This video does a good job of describing Meaningful Use, the electronic health record (EHR) incentive program and how the four regional extension centers (RECs) in Texas leverage federal grants to subsidize services for physicians that help them select/implement or upgrade an EHR, and then use their EHR to improve quality of care and meet the Meaningful Use requirements.  

The four RECs in Texas currently charge primary care physicians only $300 for consulting services valued at $5,000.  These services include:

o    Select and implement a certified EHR (or upgrade your current EHR to a certified version)

o    Optimize your practice workflow,

o    Achieve meaningful use,

o    Qualify for EHR incentives, and

o    Obtain CME credit hours      

 cook children's


Help Available For Small Physician Practices to Overcome Technology Challenges

American Medical Association (AMA) President, Cecil B. Wilson, M.D., said in an AMA Commentary this week, "Physicians should take the time to explore their practice needs, assess their practice's readiness to adopt health IT and select the right system for the practice --and its patients".    This is wise advice that I wholeheartedly agree with.
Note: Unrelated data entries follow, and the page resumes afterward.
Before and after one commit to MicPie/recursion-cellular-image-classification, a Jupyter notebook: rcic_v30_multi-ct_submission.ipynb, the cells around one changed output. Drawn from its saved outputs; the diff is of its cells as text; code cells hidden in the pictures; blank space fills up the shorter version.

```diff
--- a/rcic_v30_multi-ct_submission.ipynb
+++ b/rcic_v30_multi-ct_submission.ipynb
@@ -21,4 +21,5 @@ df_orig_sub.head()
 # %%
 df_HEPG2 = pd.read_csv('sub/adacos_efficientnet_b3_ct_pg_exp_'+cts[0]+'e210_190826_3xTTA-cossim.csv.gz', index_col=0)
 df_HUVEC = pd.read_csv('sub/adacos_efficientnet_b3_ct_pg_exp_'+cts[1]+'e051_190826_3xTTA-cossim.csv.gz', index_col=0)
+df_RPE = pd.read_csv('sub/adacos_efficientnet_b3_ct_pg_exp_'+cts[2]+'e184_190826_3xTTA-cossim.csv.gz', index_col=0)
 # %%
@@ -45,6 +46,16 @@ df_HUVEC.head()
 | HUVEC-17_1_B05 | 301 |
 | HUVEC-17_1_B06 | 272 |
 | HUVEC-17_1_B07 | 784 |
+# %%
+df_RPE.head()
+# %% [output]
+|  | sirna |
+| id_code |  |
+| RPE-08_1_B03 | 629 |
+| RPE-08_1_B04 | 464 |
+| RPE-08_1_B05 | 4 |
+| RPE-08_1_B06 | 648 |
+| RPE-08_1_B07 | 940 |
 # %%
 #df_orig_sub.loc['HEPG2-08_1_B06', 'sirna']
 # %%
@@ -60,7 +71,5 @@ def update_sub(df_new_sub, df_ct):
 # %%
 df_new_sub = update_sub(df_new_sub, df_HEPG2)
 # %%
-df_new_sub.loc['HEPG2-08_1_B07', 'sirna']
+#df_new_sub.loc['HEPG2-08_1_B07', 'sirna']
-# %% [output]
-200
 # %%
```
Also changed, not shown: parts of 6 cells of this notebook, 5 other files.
I also agree that the successful adoption and meaningful use of electronic health records (EHRs) impose many new challenges onto physician practices and that overcoming these barriers is especially difficult for physicians in small practices or solo practices that are constrained by limited resources.   My only disappointment with Dr. Wilson's message to physicians is that it failed to highlight how Regional Extension Centers (RECs) can be leveraged by physicians to address these issues with EHR adoption and use.

The HITECH portion of the 2009 Reinvestment Act (ARRA) included over $677 million in grant funds to establish RECs across the nation to cover every geographic region.   The purpose of each REC is to provide consulting services to physicians that help them overcome many of the described barriers to the adoption and use of EHRs.   It is important for physicians to know that the RECs receive federal subsidies specifically based on and proportionate to the number of primary care physicians in solo or small group practices (<10 physicians) that they successfully help adopt, implement and meaningfully use an EHR.  In other words, RECs are financially dependent on providing effective health IT consulting services to a segment of physicians who have the greatest need for such services.

In Texas there are four RECs including the North Texas REC (NTREC) for which I volunteer time as Board Chairman.    Other Texas physicians volunteer their time to comprise 50% of the governing boards for each of the four RECs.   Our goal is to ensure that our RECs are physician-friendly and remained focused on providing high quality services that meet the technology needs of small physician practices in each region.   Texas RECs collaborated with each other to create a common business plan that leverages the federal subsidies to charge Texas physicians a token fee of $300 for IT consulting services worth over $5,000.    

NTREC will receive 100% of their allotted subsidies if we successfully help 1,500 physicians adopt EHRs and achieve meaningful use.   Since last October more than 500 North Texas physicians have enrolled for NTREC services; over half of them have already successfully implemented an EHR and are now working on the achieving meaningful use of their investment.

My hope is that physicians in other states will emulate our efforts by actively engaging in the governance of their region's RECs to ensure that they are physician-centric and remain focused on addressing the unmet needs of the small physician practices.